### WHAT THE TASK ASKS:
Across the records that follow, how many lines contain the string "event"? Answer with the number only.

### Extracted data entries:
···
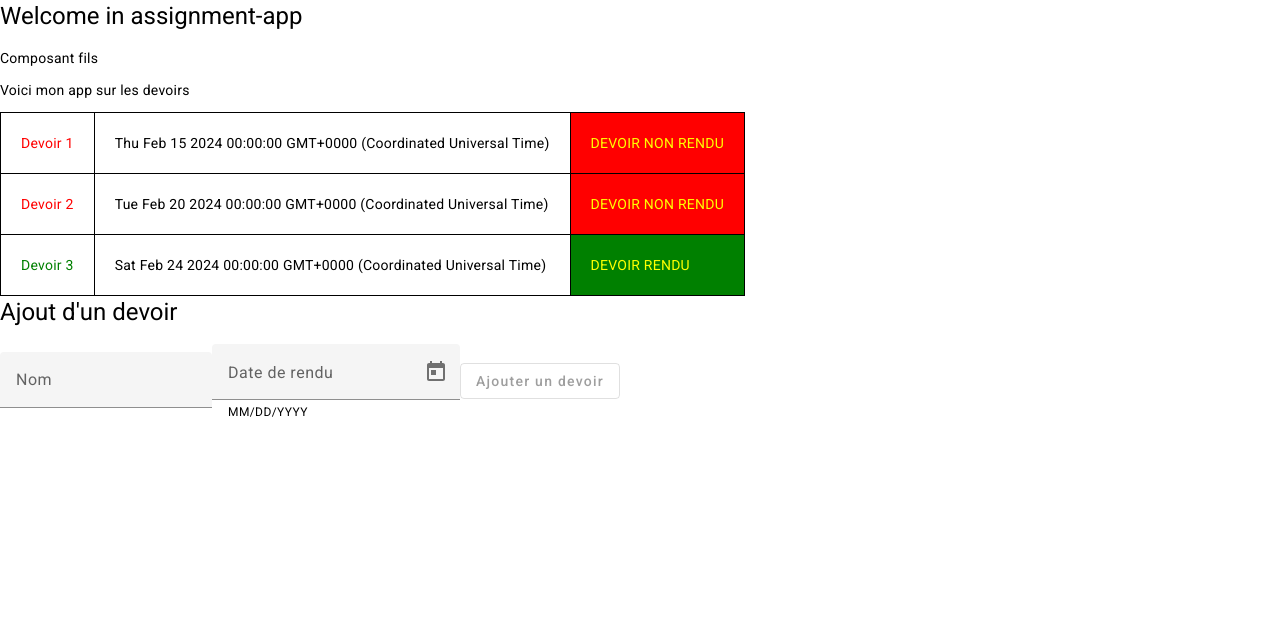
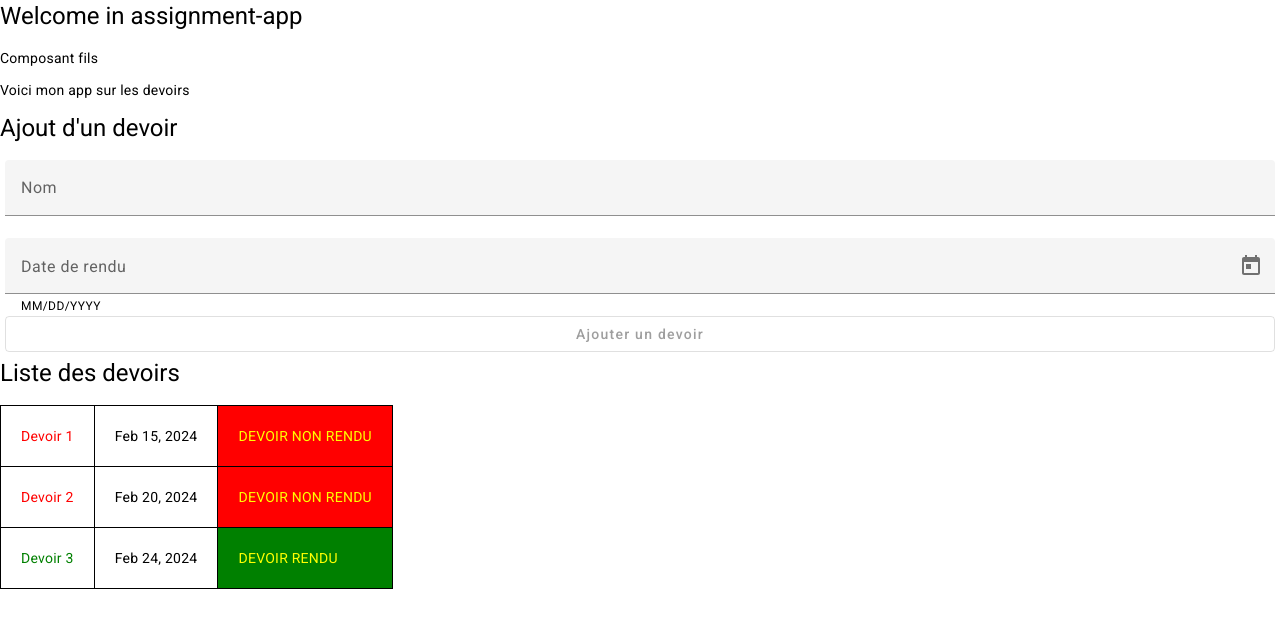
Before and after one commit to FiaritiaRahamison/coursAngular, an Angular app in the folder assignment-app/: page / in a window 1280 px wide. Shown: the top 628 px of the page. Built offline with nearby package versions, Linux system fonts and the light colour scheme.

Commit message:
Passage de données entre composants.

```diff
--- /dev/null
+++ b/assignment-app/src/app/assignments/assignment-detail/assignment-detail.component.html
@@ -0,0 +1,7 @@
+@if (assignmentTransmis) {
+    <h1>Détail du devoir</h1>
+    <mat-card-content>
+        <mat-card-title>{{ assignmentTransmis.nom }}</mat-card-title>
+        <!-- <mat-card-subtitle {{ assignmentTransmis.dateRendu | date }}></mat-card-subtitle> -->
+    </mat-card-content>
+}
--- /dev/null
+++ b/assignment-app/src/app/assignments/assignment-detail/assignment-detail.component.ts
@@ -0,0 +1,21 @@
+import { Component, Input } from '@angular/core';
+import { CommonModule } from '@angular/common';
+import { Assignment } from '../assignment.model';
+import { MatCardModule } from '@angular/material/card';
+import { MatCheckboxModule} from '@angular/material/checkbox';
+
+@Component({
+  selector: 'app-assignment-detail',
+  standalone: true,
+  imports: [
+    CommonModule,
+    MatCardModule,
+    MatCheckboxModule
+  ],
+  templateUrl: './assignment-detail.component.html',
+  styleUrl: './assignment-detail.component.css'
+})
+export class AssignmentDetailComponent {
+  @Input()
+  assignmentTransmis!: Assignment|undefined;
+}
--- a/assignment-app/src/app/assignments/assignments.component.css
+++ b/assignment-app/src/app/assignments/assignments.component.css
@@ -2,6 +2,12 @@ table, tr, td {
     border: 1px solid black;
     border-collapse: collapse;
     padding: 20px;
+}
+
+form {
+    display: flex;
+    flex-direction: column;
+    margin: 5px;
 }
 
 .rendu {
@@ -11,9 +17,3 @@ table, tr, td {
 .nonRendu {
     color: red;
 }
-
-.form {
-    display: flex;
-    flex-direction: column;
-    margin: 5px;
-}
--- a/assignment-app/src/app/assignments/assignments.component.html
+++ b/assignment-app/src/app/assignments/assignments.component.html
@@ -1,27 +1,4 @@
 <p>{{ titre }}</p>
-
-<table>
-    <tbody>
-        @for (assignment of assignments; track assignment.nom) {
-            <tr>
-                <td [ngClass] = "{'rendu': assignment.estRendu, 'nonRendu':!assignment.estRendu }">
-                    {{ assignment.nom }}
-                </td>
-                <td>{{ assignment.dateRendu }}</td>
-
-                <td appRendu [ngStyle] = "{'background-color': assignment.estRendu ? 'green' :'red' }">
-                    @if (assignment.estRendu) {
-                        DEVOIR RENDU
-                    }
-                    @else {
-                        DEVOIR NON RENDU
-                    }
-                </td>
-
-            </tr>
-        }
-    </tbody>
-</table>
 
 <h1>Ajout d'un devoir</h1>
 <form ngForm #assignmentForm (submit)="onSubmit($event)">
@@ -39,3 +16,33 @@
 
     <button mat-stroked-button color="primary" [disabled]="nomAssignment=='' || dateRendu === undefined">Ajouter un devoir</button>
 </form>
+
+<h1>Liste des devoirs</h1>
+<table>
+    <tbody>
+        @for (assignment of assignments; track assignment.nom) {
+            <tr>
+                <td [ngClass] = "{'rendu': assignment.estRendu, 'nonRendu':!assignment.estRendu }" (click)="assignmentClick(assignment)">
+                    {{ assignment.nom }}
+                </td>
+                <td>{{ assignment.dateRendu | date}}</td>
+
+                <td appRendu [ngStyle] = "{'background-color': assignment.estRendu ? 'green' :'red' }">
+                    @if (assignment.estRendu) {
+                        DEVOIR RENDU
+                    }
+                    @else {
+                        DEVOIR NON RENDU
+                    }
+                </td>
+
+            </tr>
+        }
+    </tbody>
+</table>
+
+<!-- @if(assignmentSelected) {
+    <h2>assignment clické: {{assignmentSelectionne.name}}</h2>
+} -->
+
+<app-assignment-detail [assignmentTransmis]="assignmentSelectionne"></app-assignment-detail>
--- a/assignment-app/src/app/assignments/assignments.component.ts
+++ b/assignment-app/src/app/assignments/assignments.component.ts
@@ -9,6 +9,7 @@ import {provideNativeDateAdapter} from '@angular/material/core';
 
 import { RenduDirective } from '../shared/rendu.directive';
 import { Assignment } from './assignment.model';
+import { AssignmentDetailComponent } from './assignment-detail/assignment-detail.component';
 
 @Component({
   selector: 'app-assignments',
@@ -21,6 +22,7 @@ import { Assignment } from './assignment.model';
     MatInputModule,
     MatDatepickerModule,
     MatFormFieldModule,
+    AssignmentDetailComponent
   ],
   templateUrl: './assignments.component.html',
   styleUrl: './assignments.component.css',
@@ -47,6 +49,7 @@ export class AssignmentsComponent {
   ];
   nomAssignment: string = "";
   dateRendu = undefined;
+assignmentSelectionne: Assignment|undefined;
 
   onSubmit(event: any) {
     if ((this.nomAssignment == '') || (this.dateRendu === undefined)) return;
@@ -63,4 +66,10 @@ export class AssignmentsComponent {
     console.log(newAssignment)
     this.assignments.push(newAssignment);
   }
+
+  assignmentClick(assignment: Assignment) {
+    console.log("CLICK SUR = " + assignment.nom);
+
+    this.assignmentSelectionne = assignment;
+  }
 }
```
Also changed, not shown: assignment-app/src/app/assignments/assignment-detail/assignment-detail.component.css (added).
···
### REPLY TO THE EXERCISE:
2